→ **Assigned task**: Reproduce the listing exactly and skip over any pictures.

___

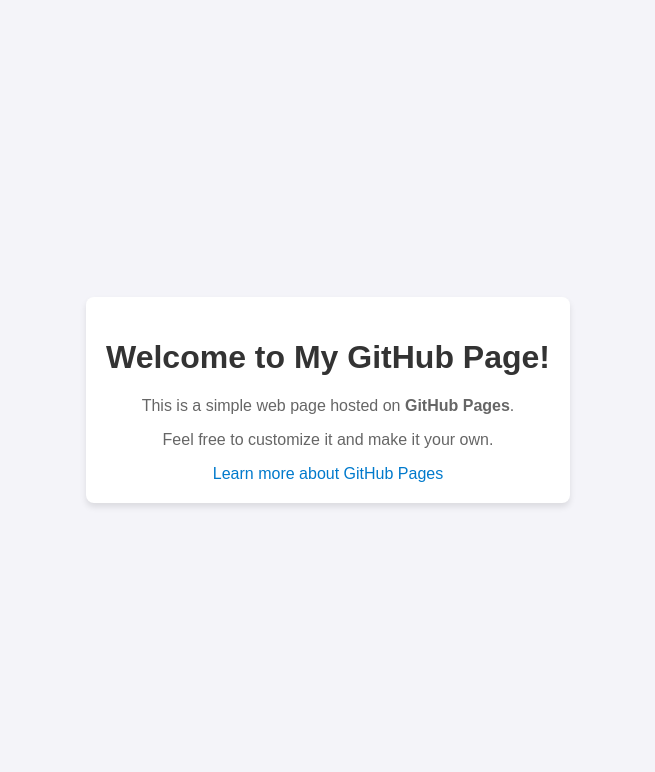
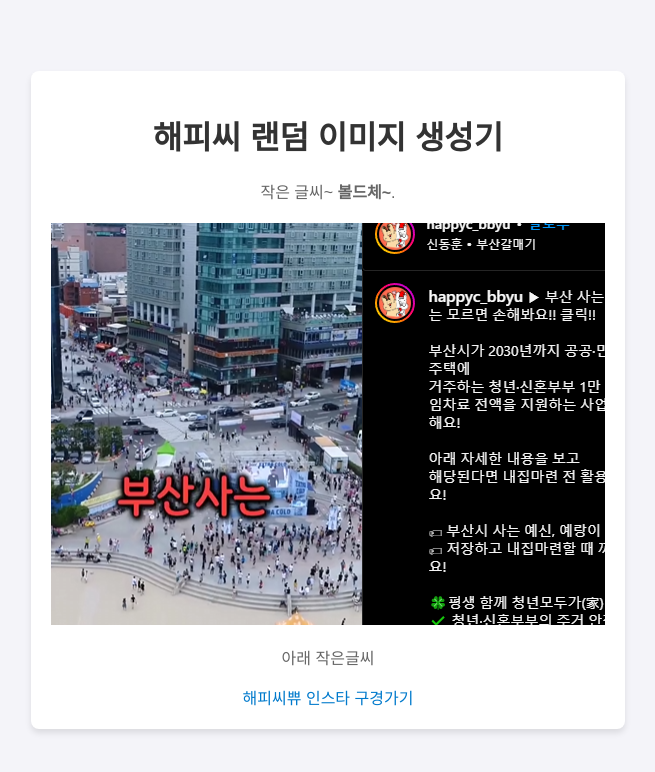
Before and after one commit to Yennha/HappyWeb, a plain HTML site: page index.html in a window 1280 px wide. Shown: the whole page, without its empty margins (312-967 px from the left). Drawn offline with Linux system fonts and the light colour scheme.

Commit message:
Add some test img and random img generator
fix some img later

Signed-off-by: YENNHA <whisn156@gmail.com>

```diff
--- a/index.html
+++ b/index.html
@@ -3,7 +3,7 @@
 <head>
     <meta charset="UTF-8">
     <meta name="viewport" content="width=device-width, initial-scale=1.0">
-    <title>My GitHub Page</title>
+    <title>해피씨쀼~~</title>
     <style>
         body {
             font-family: Arial, sans-serif;
@@ -21,6 +21,7 @@
             background: white;
             box-shadow: 0 4px 6px rgba(0, 0, 0, 0.1);
             border-radius: 8px;
+            position: relative;
         }
         h1 {
             color: #333;
@@ -35,14 +36,36 @@
         a:hover {
             text-decoration: underline;
         }
+        .random-image {
+            max-width: 100%;
+            height: auto;
+            margin: 20px 0;
+            display: none;
+        }
     </style>
+    <script>
+        document.addEventListener("DOMContentLoaded", function () {
+            const images = [
+                "image/1.PNG",
+                "image/2.PNG",
+                "image/3.PNG"
+            ];
+
+            const randomImage = images[Math.floor(Math.random() * images.length)];
+            const imgElement = document.querySelector(".random-image");
+
+            imgElement.src = randomImage;
+            imgElement.style.display = "block";
+        });
+    </script>
 </head>
 <body>
     <div class="container">
-        <h1>Welcome to My GitHub Page!</h1>
-        <p>This is a simple web page hosted on <strong>GitHub Pages</strong>.</p>
-        <p>Feel free to customize it and make it your own.</p>
-        <a href="https://github.com" target="_blank">Learn more about GitHub Pages</a>
+        <h1>해피씨 랜덤 이미지 생성기</h1>
+        <p>작은 글씨~ <strong>볼드체~</strong>.</p>
+        <img class="random-image" alt="Random Image" />
+        <p>아래 작은글씨</p>
+        <a href="https://www.instagram.com/happyc_bbyu/" target="_blank">해피씨쀼 인스타 구경가기</a>
     </div>
 </body>
 </html>
```
Also changed, not shown: image/1.PNG (added), image/2.PNG (added), image/3.PNG (added).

___

→ **Answer box**:
Before and after one commit to Yennha/HappyWeb, a plain HTML site: page index.html in a window 1280 px wide. Shown: the whole page, without its empty margins (312-967 px from the left). Drawn offline with Linux system fonts and the light colour scheme.

Commit message:
Add some test img and random img generator
fix some img later

Signed-off-by: YENNHA <whisn156@gmail.com>

```diff
--- a/index.html
+++ b/index.html
@@ -3,7 +3,7 @@
 <head>
     <meta charset="UTF-8">
     <meta name="viewport" content="width=device-width, initial-scale=1.0">
-    <title>My GitHub Page</title>
+    <title>해피씨쀼~~</title>
     <style>
         body {
             font-family: Arial, sans-serif;
@@ -21,6 +21,7 @@
             background: white;
             box-shadow: 0 4px 6px rgba(0, 0, 0, 0.1);
             border-radius: 8px;
+            position: relative;
         }
         h1 {
             color: #333;
@@ -35,14 +36,36 @@
         a:hover {
             text-decoration: underline;
         }
+        .random-image {
+            max-width: 100%;
+            height: auto;
+            margin: 20px 0;
+            display: none;
+        }
     </style>
+    <script>
+        document.addEventListener("DOMContentLoaded", function () {
+            const images = [
+                "image/1.PNG",
+                "image/2.PNG",
+                "image/3.PNG"
+            ];
+
+            const randomImage = images[Math.floor(Math.random() * images.length)];
+            const imgElement = document.querySelector(".random-image");
+
+            imgElement.src = randomImage;
+            imgElement.style.display = "block";
+        });
+    </script>
 </head>
 <body>
     <div class="container">
-        <h1>Welcome to My GitHub Page!</h1>
-        <p>This is a simple web page hosted on <strong>GitHub Pages</strong>.</p>
-        <p>Feel free to customize it and make it your own.</p>
-        <a href="https://github.com" target="_blank">Learn more about GitHub Pages</a>
+        <h1>해피씨 랜덤 이미지 생성기</h1>
+        <p>작은 글씨~ <strong>볼드체~</strong>.</p>
+        <img class="random-image" alt="Random Image" />
+        <p>아래 작은글씨</p>
+        <a href="https://www.instagram.com/happyc_bbyu/" target="_blank">해피씨쀼 인스타 구경가기</a>
     </div>
 </body>
 </html>
```
Also changed, not shown: image/1.PNG (added), image/2.PNG (added), image/3.PNG (added).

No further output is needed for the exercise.